By Fr. Benedict Mayaki, SJ
Electoral campaigns kicked off in Zambia last week in the run up to the nation’s general elections slated for 12 August. At least 19 candidates are pitched to run against incumbent President Edgar Lungu for the number one position.
As Zambians count down to the election date, the Jesuit Centre for Theological Reflection (JCTR), in a statement on Monday, highlighted that the polls will be held “against a backdrop of huge public debt”, amounting to an estimated US $20.46 billion, as at December last year.
JCTR, therefore, urged the electorate “not to be hoodwinked, but to analyze and interrogate the campaign messages to determine their practicability and viability” as it is imperative that all candidates presenting themselves for election “demonstrate how they are going to address this debt crisis to ensure improved social service provision throughout the country.”
Candidates must provide a convincing road map
“It is not enough for the aspiring candidates to end at promising paradise to the electorates, which as we know is impossible in the face of the huge debt Zambia has,” JCTR said in the statement attributed to Fr. Alex Muyebe, SJ., the Center’s Executive Director.
Instead, the candidates must provide a “convincing road map on the way forward regarding the current debt and explain how they are going to manage future debt contractions” in order to avoid another debt crisis in the future.
During this campaign, insisted JCTR, “aspiring political leaders must articulate economic growth programs that respond to the needs of the poor and the vulnerable and how as leaders they are going to contribute to the common good and the preservation of human dignity of every Zambian.”
Appeal to the media
As the elections approach, JCTR appealed to the media to be instrumental in informing and educating the public on key issues including the nation’s public debt, in order to “enhance the electorate’s capacity to challenge aspiring presidential candidates to explain how they will manage the country’s debt crisis if elected, or if re-elected on 12th August.”

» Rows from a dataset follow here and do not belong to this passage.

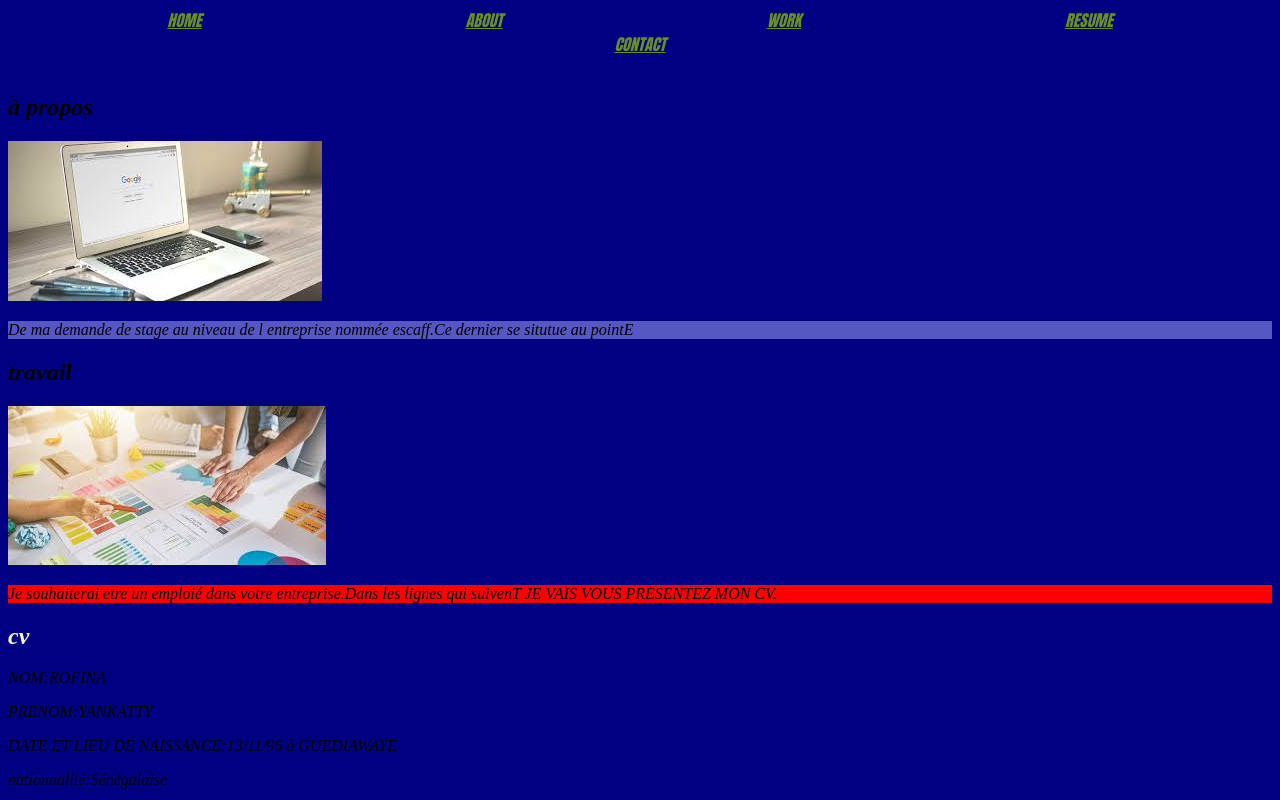
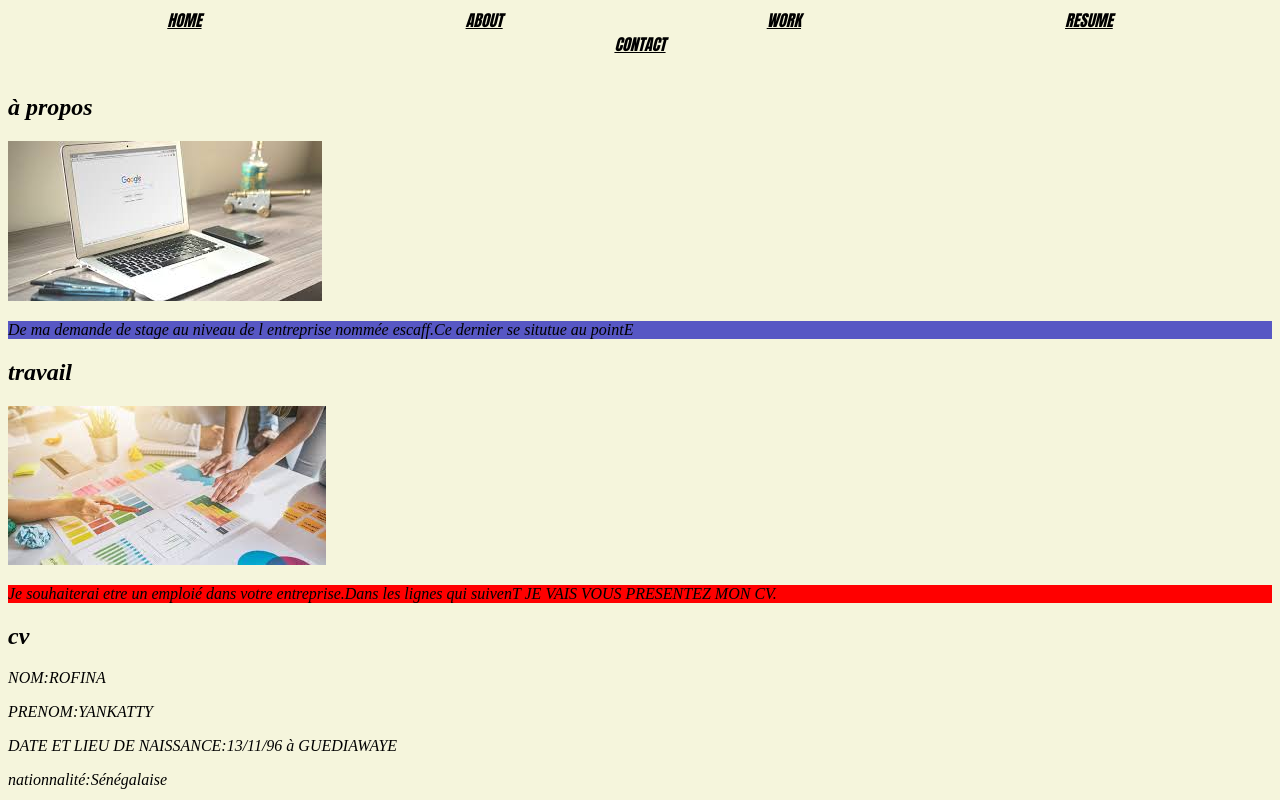
Before and after one commit to ROFINA96/checkpoint-css, a plain HTML site: page index.html in a window 1280 px wide. Shown: the top 800 px of the page. Drawn offline with Linux system fonts and the light colour scheme.

Commit message:
Update style.css

```diff
--- a/style.css
+++ b/style.css
@@ -1,13 +1,13 @@
 .rofina a{
     margin: 15px;
-    color:olivedrab ;
+    color: black;
     font-family: Impact, Haettenschweiler, 'Arial Narrow Bold', sans-serif;
 
 
 
 }
 a:hover{
-    color: beige;
+    color: blue;
     transform: scale(1);
 }
 .y{
@@ -17,7 +17,7 @@ a:hover{
     background-color:red;
 }
 body{
-    background-color: navy;
+    background-color: beige;
 }
 .fr{
     color: beige;
@@ -31,9 +31,8 @@ body{
     word-spacing: 230px;
 }
 .rt{
-    color: beige;
+    color: black;
 }
 body{
     font-style: italic;
 }
-;
```
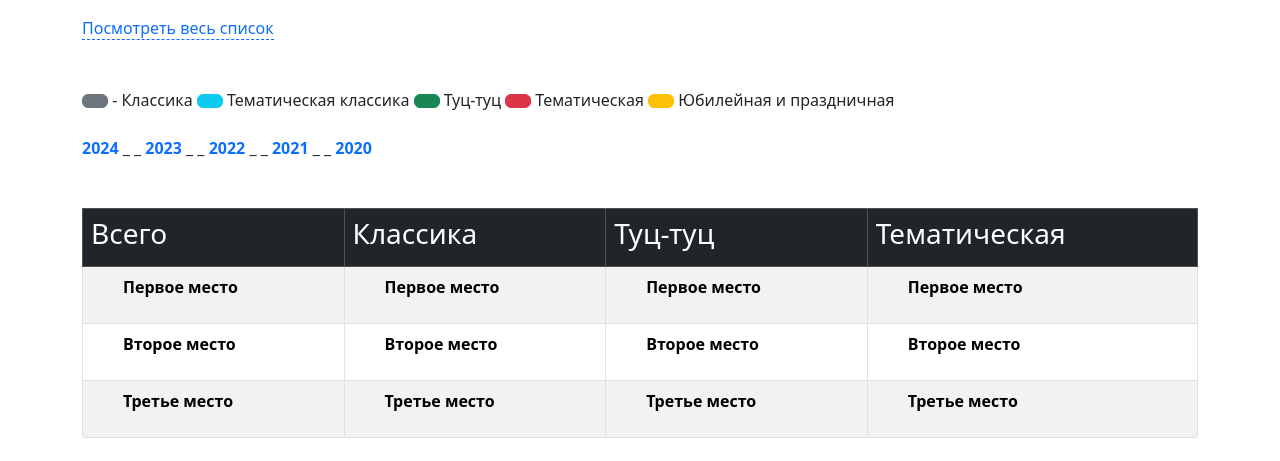
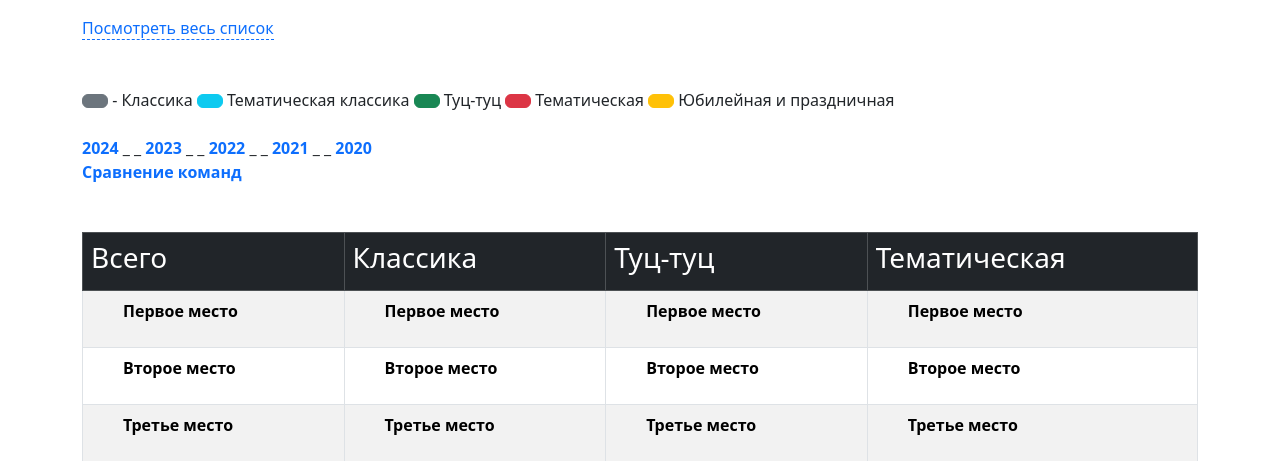
Before and after one commit to jugderdemidiyn/kirovstat, a Django app: template mbstat/kirovstat/templates/game_list.html in a window 1280 px wide. Shown: the part 274-735 px from the top of the page. Run offline with Django 5.2, Linux system fonts and the light colour scheme; the template is opened without the code that fills it, so the values that code supplies are empty.

Commit message:
сравнивалка +

```diff
--- a/mbstat/kirovstat/templates/game_list.html
+++ b/mbstat/kirovstat/templates/game_list.html
@@ -108,10 +108,12 @@ display: none;
 <button type="button" class="btn btn-warning"> </button> Юбилейная и праздничная
 <br><br>
 <a href=/kirovstat/year_stat/?year=2024><b> 2024 </b></a> _ _
-<a href=/kirovstat/year_stat/?year=2023><b> 2023</b></a> _ _
+<a href=/kirovstat/year_stat/?year=2023><b> 2023 </b></a> _ _
 <a href=/kirovstat/year_stat/?year=2022><b> 2022 </b></a> _ _
 <a href=/kirovstat/year_stat/?year=2021><b> 2021 </b></a> _ _
 <a href=/kirovstat/year_stat/?year=2020><b> 2020 </b></a>
+
+<p><a href=/kirovstat/compare/><b> Сравнение команд</b></a>
 
 <table class = 'table mt-5 table-bordered table-hover table-striped' >
    <thead class="table-dark">
--- a/mbstat/kirovstat/views.py
+++ b/mbstat/kirovstat/views.py
@@ -151,6 +151,7 @@ def compare (request):
    compare_yes=0
    context1={}
    context2={}
+   context3={}
    t_data = get_all_teams()
 
    if request.method == 'GET' and request.GET.get('team_id1') and request.GET.get('team_id2'):
```
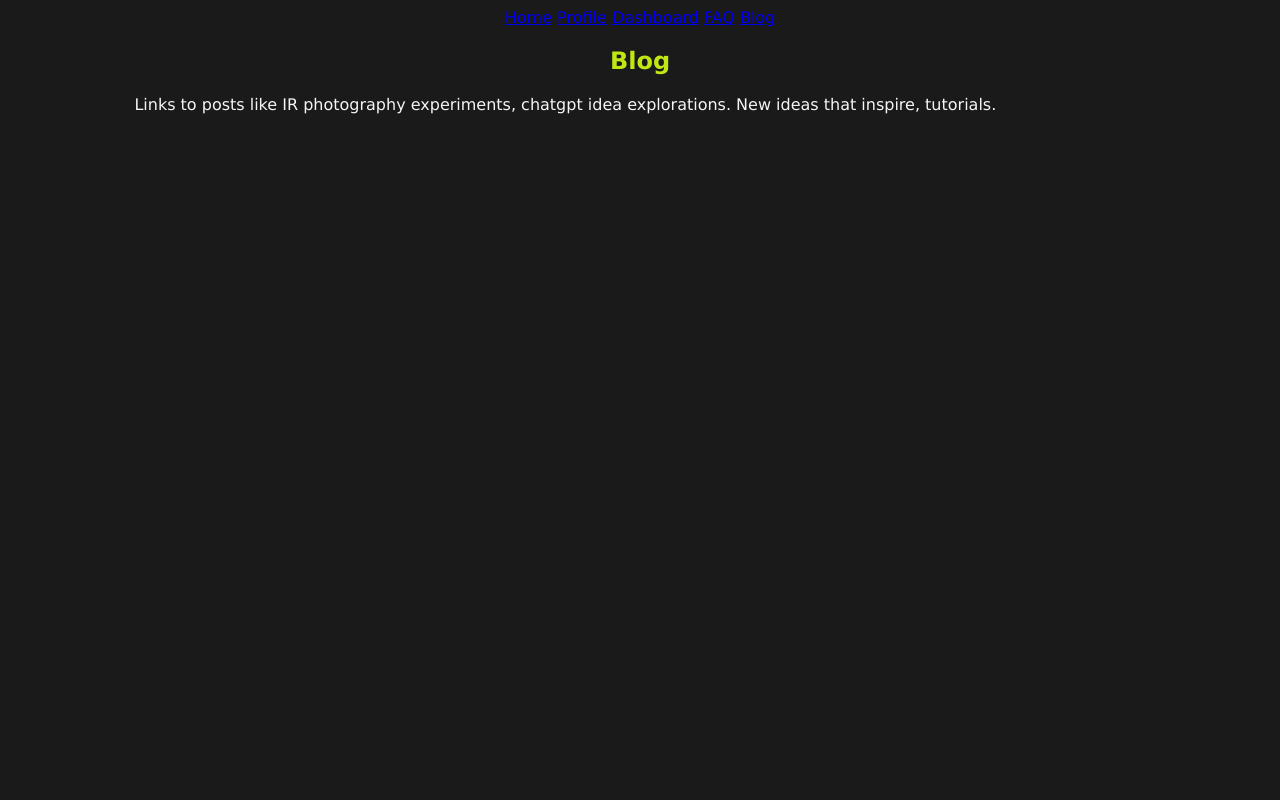
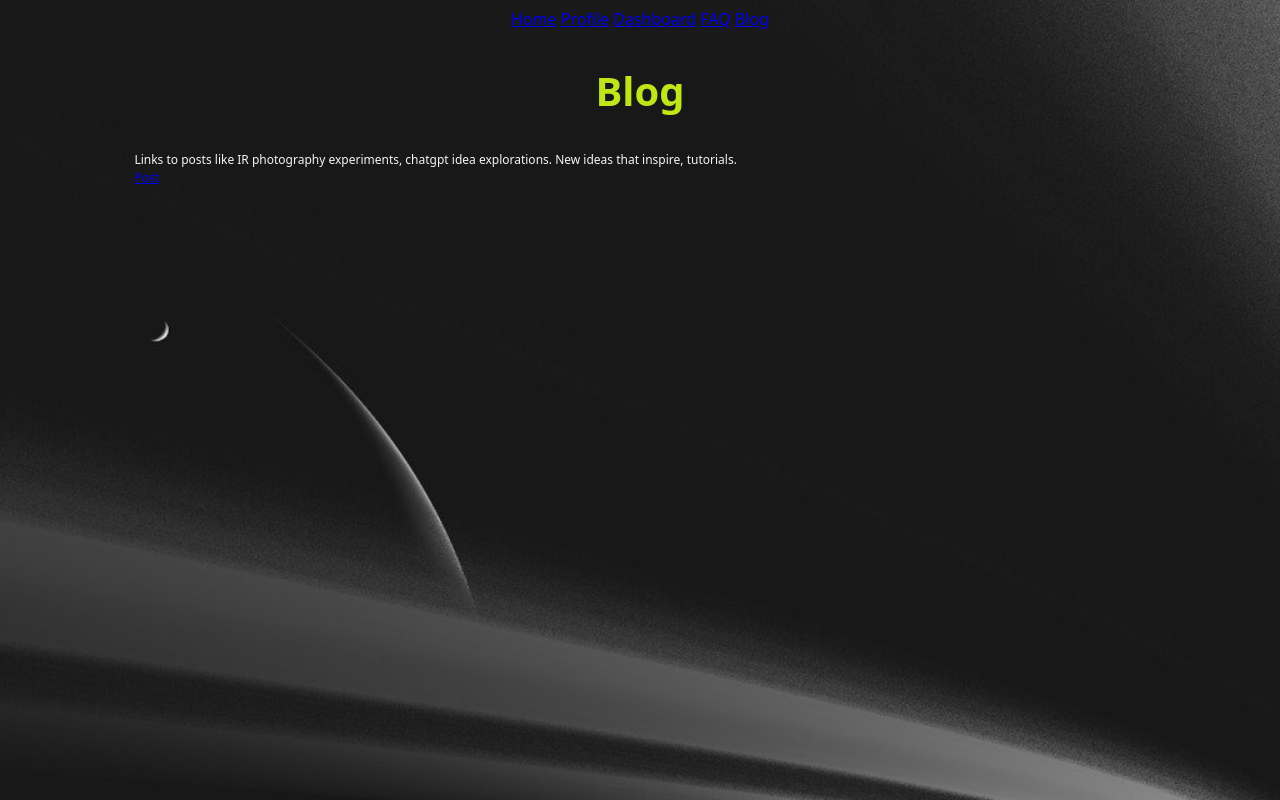
Before and after one commit to crez0005/existanceproof, a plain HTML site: page blog.html in a window 1280 px wide. Drawn offline with Linux system fonts and the light colour scheme.

Commit message:
background

```diff
--- a/blog.html
+++ b/blog.html
@@ -24,6 +24,9 @@
       <p>
         Links to posts like IR photography experiments, chatgpt idea explorations. New ideas that inspire, tutorials.
       </p>
+      <p>
+        <a href="blogposts/post.html">Post</a>
+      </p>
     </article>
   </main>
 
--- /dev/null
+++ b/colors.css
@@ -0,0 +1,25 @@
+/* Color Theme Swatches in Hex */
+.color-theme_dofresh-jet-wip05-def-halfsize-1-hex { color: #A7CBD9; }
+.color-theme_dofresh-jet-wip05-def-halfsize-2-hex { color: #C9EBF2; }
+.color-theme_dofresh-jet-wip05-def-halfsize-3-hex { color: #F2AA52; }
+.color-theme_dofresh-jet-wip05-def-halfsize-4-hex { color: #F28444; }
+.color-theme_dofresh-jet-wip05-def-halfsize-5-hex { color: #D9674E; }
+
+/* Color Theme Swatches in Hex */
+.color-theme_calina-sparhawk-spacebedroom-1-hex { color: #212026; }
+.color-theme_calina-sparhawk-spacebedroom-2-hex { color: #2953A6; }
+.color-theme_calina-sparhawk-spacebedroom-3-hex { color: #4184BF; }
+.color-theme_calina-sparhawk-spacebedroom-4-hex { color: #5697BF; }
+.color-theme_calina-sparhawk-spacebedroom-5-hex { color: #4EB4BF; }
+
+.color-theme_huleeb-667-08-nov-2021-final-4-hex { color: #D94D1A; }
+.color-theme_huleeb-667-08-nov-2021-final-5-hex { color: #A6281C; }
+
+
+:root {
+    --background-color: #212026; /* Charcoal */
+    --text-color: #C9EBF2;       /* Pale Aqua */
+    --primary-color: #2953A6;    /* Deep Sky Blue */
+    --secondary-color: #F28444;  /* Burnt Orange */
+    --accent-color: #4EB4BF;     /* Turquoise */
+  }
--- a/style.css
+++ b/style.css
@@ -1,18 +1,30 @@
-/* colors */
-body {background-color: #1b1a1a; color: whitesmoke;}
-
-h1 {color: rgb(192, 231, 19);}
-p {color: whitesmoke;}
-
-/*font*/
-body {font-family: Verdana, Geneva, Tahoma, sans-serif;}
-h1 {font-size: 40p;}
-article {font-size: 50p;}
-
 /*alignment*/
 body {text-align: center;}
 p, table {
     text-align: left;
     margin: 0 auto;  /* Centers the page */
     width: 80%;      /* Controls the width of the page text */
+
+    line-height: 1.5
 }
+
+/*nav {text-align: left; margin: 0 auto; width: 80%;}*/
+
+/*font*/
+body {font-family: system-ui, -apple-system, BlinkMacSystemFont, 'Segoe UI', Roboto, Oxygen, Ubuntu, Cantarell, 'Open Sans', 'Helvetica Neue', sans-serif}
+/*article {font-size: 12px;}*/
+h1 {font-size: 40px;}
+p {font-size: 12px;}
+
+/* colors */
+body {background-color: #1b1a1a; color: whitesmoke;}
+body {
+    background-image: url('images/banner.jpg'); /* Path to your image */
+    background-size: cover; /* Scales the image to cover the entire element */
+    background-position: center; /* Centers the image */
+    background-repeat: no-repeat; /* Prevents the image from repeating */
+    background-attachment: fixed
+}
+
+h1 {color: rgb(192, 231, 19);}
+p {color: whitesmoke;}
```
Also changed, not shown: blogposts/post.html (added, +32 -0 lines), dashboard.html (+0 -1 lines), profile.html (+6 -4 lines), images/GenericError.png (renamed from GenericError.png), images/banner.jpg (added).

“The media is very critical in building the electorate’s capacity to cast their vote based on issues and from an informed perspective,” the statement said, adding that it is key to allowing democracy in the country to “come of age.”